Nonetheless, the younger Shilpakar says it is difficult to make a living making traditional wood carvings for temples, whereas experimenting with modern forms of traditional art and exhibiting them in galleries can earn the artist extra money.
Shilpakar’s Taragaon exhibition that ended on Tuesday depicted the best of woodcarving found in temples: windows with intricate patterns of flowers, deities like the Buddha, Ganesh, and Matrika, animals like crocodiles and Garuda, a pair of singing Gandharva and dancing Kinnara.

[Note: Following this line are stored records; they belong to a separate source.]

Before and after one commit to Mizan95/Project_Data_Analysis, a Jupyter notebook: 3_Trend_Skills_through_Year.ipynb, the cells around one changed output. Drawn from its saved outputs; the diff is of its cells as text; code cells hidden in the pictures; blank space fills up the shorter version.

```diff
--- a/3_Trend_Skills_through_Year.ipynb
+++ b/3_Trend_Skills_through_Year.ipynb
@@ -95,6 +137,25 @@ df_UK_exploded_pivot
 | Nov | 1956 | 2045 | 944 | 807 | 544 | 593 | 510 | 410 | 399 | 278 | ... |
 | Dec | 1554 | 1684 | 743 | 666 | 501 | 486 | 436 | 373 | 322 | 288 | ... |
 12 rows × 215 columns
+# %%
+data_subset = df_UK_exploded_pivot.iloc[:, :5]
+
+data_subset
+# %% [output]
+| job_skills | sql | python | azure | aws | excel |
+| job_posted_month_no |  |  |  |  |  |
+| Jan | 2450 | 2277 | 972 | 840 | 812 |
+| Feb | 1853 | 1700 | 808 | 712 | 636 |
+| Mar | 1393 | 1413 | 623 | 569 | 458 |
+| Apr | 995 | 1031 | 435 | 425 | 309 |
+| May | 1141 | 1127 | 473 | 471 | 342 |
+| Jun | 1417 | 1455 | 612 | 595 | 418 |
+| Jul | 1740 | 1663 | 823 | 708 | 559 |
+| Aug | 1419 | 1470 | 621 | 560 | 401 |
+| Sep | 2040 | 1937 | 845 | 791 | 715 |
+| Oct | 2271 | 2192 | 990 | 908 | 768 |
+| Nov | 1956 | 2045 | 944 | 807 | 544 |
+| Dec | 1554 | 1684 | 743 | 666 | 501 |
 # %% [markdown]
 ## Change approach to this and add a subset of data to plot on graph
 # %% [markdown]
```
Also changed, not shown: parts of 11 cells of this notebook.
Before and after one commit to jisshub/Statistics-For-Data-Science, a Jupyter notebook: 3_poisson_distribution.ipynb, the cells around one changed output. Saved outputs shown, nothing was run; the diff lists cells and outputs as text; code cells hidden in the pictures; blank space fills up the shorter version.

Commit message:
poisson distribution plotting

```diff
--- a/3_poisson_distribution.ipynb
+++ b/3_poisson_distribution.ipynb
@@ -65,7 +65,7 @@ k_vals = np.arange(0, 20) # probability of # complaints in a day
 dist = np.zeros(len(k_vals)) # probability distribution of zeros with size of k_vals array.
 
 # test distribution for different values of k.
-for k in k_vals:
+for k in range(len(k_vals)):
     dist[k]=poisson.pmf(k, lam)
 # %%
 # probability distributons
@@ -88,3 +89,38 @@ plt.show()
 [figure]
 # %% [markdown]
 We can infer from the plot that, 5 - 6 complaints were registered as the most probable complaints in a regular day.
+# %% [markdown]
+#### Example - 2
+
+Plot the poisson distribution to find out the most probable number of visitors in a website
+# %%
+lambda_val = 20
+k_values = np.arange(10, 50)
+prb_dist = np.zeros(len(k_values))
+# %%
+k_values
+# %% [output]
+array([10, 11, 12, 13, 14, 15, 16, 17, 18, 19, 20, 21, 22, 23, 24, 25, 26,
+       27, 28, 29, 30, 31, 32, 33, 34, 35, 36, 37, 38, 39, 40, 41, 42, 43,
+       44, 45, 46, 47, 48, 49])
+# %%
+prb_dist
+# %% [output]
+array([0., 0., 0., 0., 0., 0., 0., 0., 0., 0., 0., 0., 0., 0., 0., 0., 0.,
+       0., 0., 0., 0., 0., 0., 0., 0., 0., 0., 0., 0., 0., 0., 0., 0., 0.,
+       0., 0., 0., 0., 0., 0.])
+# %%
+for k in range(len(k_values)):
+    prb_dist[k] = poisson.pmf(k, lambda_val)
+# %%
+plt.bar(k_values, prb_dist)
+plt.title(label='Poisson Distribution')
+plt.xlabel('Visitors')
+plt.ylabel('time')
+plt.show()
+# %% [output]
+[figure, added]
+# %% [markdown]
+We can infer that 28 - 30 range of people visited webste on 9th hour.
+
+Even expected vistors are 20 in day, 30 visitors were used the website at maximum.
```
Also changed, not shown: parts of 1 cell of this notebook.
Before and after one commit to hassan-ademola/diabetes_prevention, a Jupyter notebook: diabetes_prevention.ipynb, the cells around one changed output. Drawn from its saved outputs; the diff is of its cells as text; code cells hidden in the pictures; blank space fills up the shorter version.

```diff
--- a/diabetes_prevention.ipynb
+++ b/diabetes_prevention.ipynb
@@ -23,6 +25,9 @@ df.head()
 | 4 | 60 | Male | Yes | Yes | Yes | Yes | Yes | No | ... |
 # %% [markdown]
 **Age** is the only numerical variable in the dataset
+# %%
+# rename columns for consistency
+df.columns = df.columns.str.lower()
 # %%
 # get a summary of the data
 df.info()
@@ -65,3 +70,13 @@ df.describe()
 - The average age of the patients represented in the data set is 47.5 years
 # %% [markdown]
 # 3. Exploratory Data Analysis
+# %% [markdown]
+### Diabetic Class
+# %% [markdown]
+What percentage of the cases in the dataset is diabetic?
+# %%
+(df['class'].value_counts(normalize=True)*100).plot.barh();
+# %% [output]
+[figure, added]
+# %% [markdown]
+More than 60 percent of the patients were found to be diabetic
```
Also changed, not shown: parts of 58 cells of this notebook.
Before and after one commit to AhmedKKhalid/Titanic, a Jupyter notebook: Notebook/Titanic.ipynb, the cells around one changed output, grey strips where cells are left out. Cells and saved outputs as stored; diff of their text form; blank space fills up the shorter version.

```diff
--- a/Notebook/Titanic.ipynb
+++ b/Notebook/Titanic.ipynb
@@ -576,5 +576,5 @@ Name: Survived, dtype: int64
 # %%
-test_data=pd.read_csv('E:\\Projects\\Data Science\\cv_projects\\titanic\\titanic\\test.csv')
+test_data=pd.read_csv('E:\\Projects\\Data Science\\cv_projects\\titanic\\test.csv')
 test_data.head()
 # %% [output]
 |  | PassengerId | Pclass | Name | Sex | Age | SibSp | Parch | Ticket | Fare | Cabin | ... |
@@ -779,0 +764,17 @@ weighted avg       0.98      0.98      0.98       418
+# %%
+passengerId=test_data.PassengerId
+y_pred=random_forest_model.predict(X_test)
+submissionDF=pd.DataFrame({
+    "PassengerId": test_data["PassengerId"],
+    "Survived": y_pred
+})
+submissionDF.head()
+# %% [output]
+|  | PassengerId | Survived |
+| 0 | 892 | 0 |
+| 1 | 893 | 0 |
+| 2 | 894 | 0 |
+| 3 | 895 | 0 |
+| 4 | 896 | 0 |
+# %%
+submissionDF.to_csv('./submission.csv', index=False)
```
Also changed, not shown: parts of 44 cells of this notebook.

Even more modern renditions of traditional wood carvings are strewn around Shilpakar’s workshop in Bhaktapur. Senior Shilpakar and his son share a passion for traditional woodcraft, and have designed their home keeping true to their Newa heritage. Carved wooden pillars line the ground floor, a traditional wooden staircase leads to the second floor which has intricately-carved wooden windows.